Posts: 2585
Joined: Thu Jan 22, 2015 4:11 pm

by TonyM

112 miles on the bike (after the 2.4 miles swim and before the marathon) for your Ironman would maybe need an aero/ triathlon bike.

So another option is the new Bianchi Aria. Aero Road bike and Triathlon bike in one. Quite cheap for a Bianchi.


alcatraz
Posts: 1130
Joined: Mon Aug 29, 2016 11:19 am

by alcatraz

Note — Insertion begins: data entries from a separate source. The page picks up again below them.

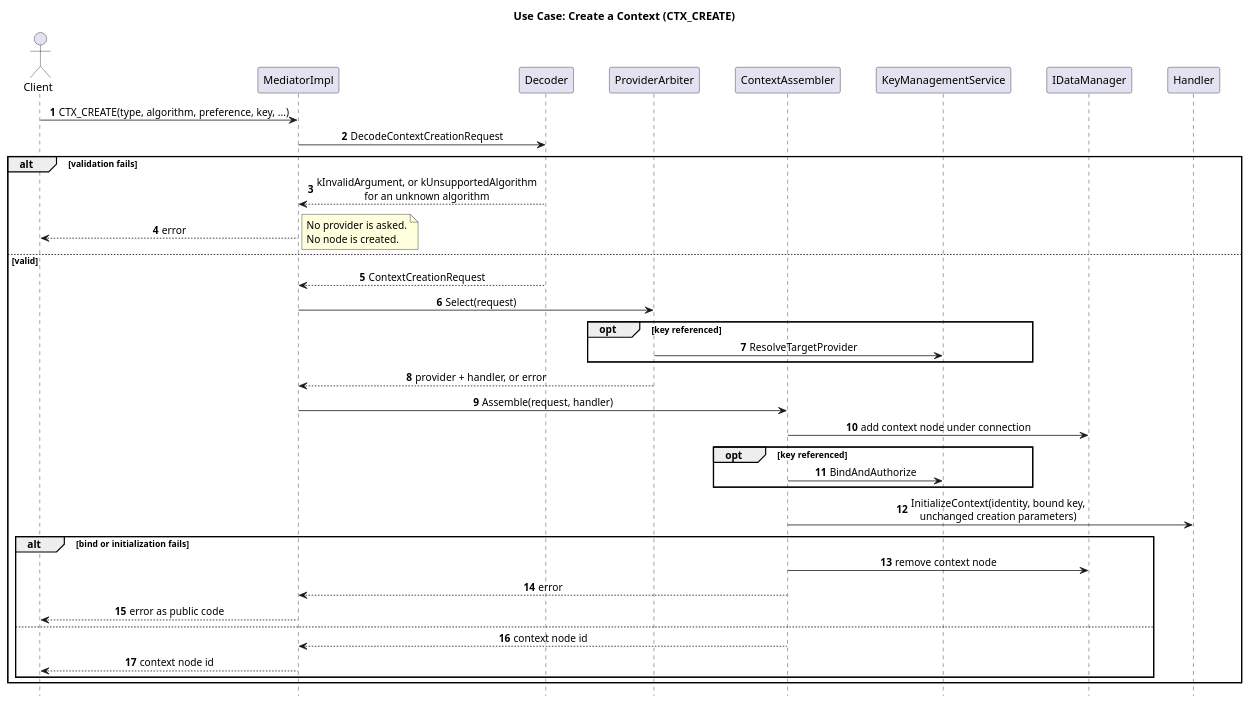
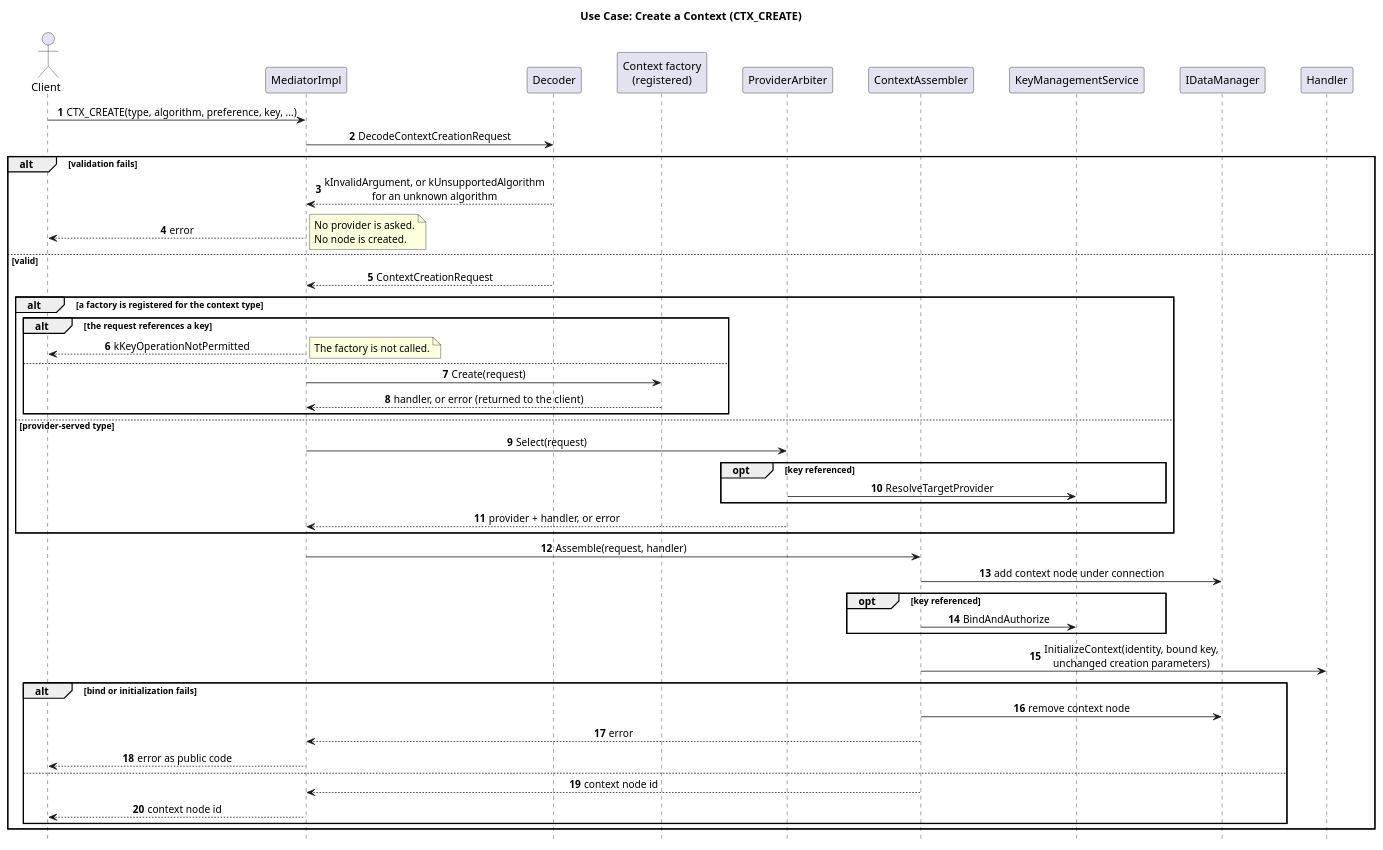
One commit to eclipse-score/inc_security_crypto changed the diagram in score/crypto/src/daemon/mediator/docs/detailed_design/uc_context_creation.puml. Above: the diagram before and after it, drawn with PlantUML. The commit also changed 40 other files, not shown here.

Commit message:
Integrate mediator registry and factory

```diff
--- a/score/crypto/src/daemon/mediator/docs/detailed_design/uc_context_creation.puml
+++ b/score/crypto/src/daemon/mediator/docs/detailed_design/uc_context_creation.puml
@@ -14,47 +14,58 @@
 @startuml uc_context_creation
 title Use Case: Create a Context (CTX_CREATE)
 autonumber
 hide footbox
 skinparam shadowing false
 skinparam defaultFontName Arial
 skinparam ParticipantPadding 18
 skinparam sequenceMessageAlign center
 
 actor Client
 participant "MediatorImpl" as Mediator
 participant "Decoder" as Decoder
+participant "Context factory\n(registered)" as Factory
 participant "ProviderArbiter" as Arbiter
 participant "ContextAssembler" as Assembler
 participant "KeyManagementService" as KeyMgmt
 participant "IDataManager" as DataMgr
 participant "Handler" as Handler
 
 Client -> Mediator : CTX_CREATE(type, algorithm, preference, key, ...)
 Mediator -> Decoder : DecodeContextCreationRequest
 alt validation fails
   Decoder --> Mediator : kInvalidArgument, or kUnsupportedAlgorithm\nfor an unknown algorithm
   Mediator --> Client : error
   note right: No provider is asked.\nNo node is created.
 else valid
   Decoder --> Mediator : ContextCreationRequest
-  Mediator -> Arbiter : Select(request)
-  opt key referenced
-    Arbiter -> KeyMgmt : ResolveTargetProvider
+  alt a factory is registered for the context type
+    alt the request references a key
+      Mediator --> Client : kKeyOperationNotPermitted
+      note right: The factory is not called.
+    else
+      Mediator -> Factory : Create(request)
+      Factory --> Mediator : handler, or error (returned to the client)
+    end
+  else provider-served type
+    Mediator -> Arbiter : Select(request)
+    opt key referenced
+      Arbiter -> KeyMgmt : ResolveTargetProvider
+    end
+    Arbiter --> Mediator : provider + handler, or error
   end
-  Arbiter --> Mediator : provider + handler, or error
   Mediator -> Assembler : Assemble(request, handler)
   Assembler -> DataMgr : add context node under connection
   opt key referenced
     Assembler -> KeyMgmt : BindAndAuthorize
   end
   Assembler -> Handler : InitializeContext(identity, bound key,\nunchanged creation parameters)
   alt bind or initialization fails
     Assembler -> DataMgr : remove context node
     Assembler --> Mediator : error
     Mediator --> Client : error as public code
   else
     Assembler --> Mediator : context node id
     Mediator --> Client : context node id
   end
 end
 @enduml
```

Good point about the seat post being reversible. If you get an aero frame (not tt/tri frame) you will desperately need this. Make sure the clamp will work with the seat post reversed.

A round seat tube is easy to find all kinds of seat posts for but an aero frame I imagine is very complicated to get good aero bar position. Could be impossible.

I wouldn't optimize the bike with iron man in mind. Optimize for what is most important to you.

/a

dim
Posts: 223
Joined: Fri Oct 13, 2017 11:25 am
Location: Cambridge UK

by dim

you are 5 foot 8 and ride a 52cm? .... I'm 5 foot 7 and ride a 54 ... (I find a 52cm too cramped, and I don't have long legs)

I'd look at the TCR SL or a Scott Addict SL
Giant TCR
Canyon Endurace AL
Specialized Allez Sport

wingguy
Posts: 4125
Joined: Thu Mar 08, 2012 11:43 pm

by wingguy

TonyM wrote:
Fri Jan 19, 2018 7:28 am
So another option is the new Bianchi Aria. Aero Road bike and Triathlon bike in one. Quite cheap for a Bianchi.
Hmm, not really though, marketing aside. It has a slightly steeper seattube angle than the average race bike, but then it comes with a non-reversible, 20mm setback proprietary seatpost. So in practice it’s going to be harder to get a genuinely TT like saddle position than on a bike like the Propel.

wingguy
Posts: 4125
Joined: Thu Mar 08, 2012 11:43 pm

by wingguy

dim wrote:
Fri Jan 19, 2018 10:00 am
you are 5 foot 8 and ride a 52cm? .... I'm 5 foot 7 and ride a 54 ... (I find a 52cm too cramped, and I don't have long legs)
Tbh that makes you the outlier rather than him. 5’7” on a M is pretty unusual. 5’8” can go either way.

by Weenie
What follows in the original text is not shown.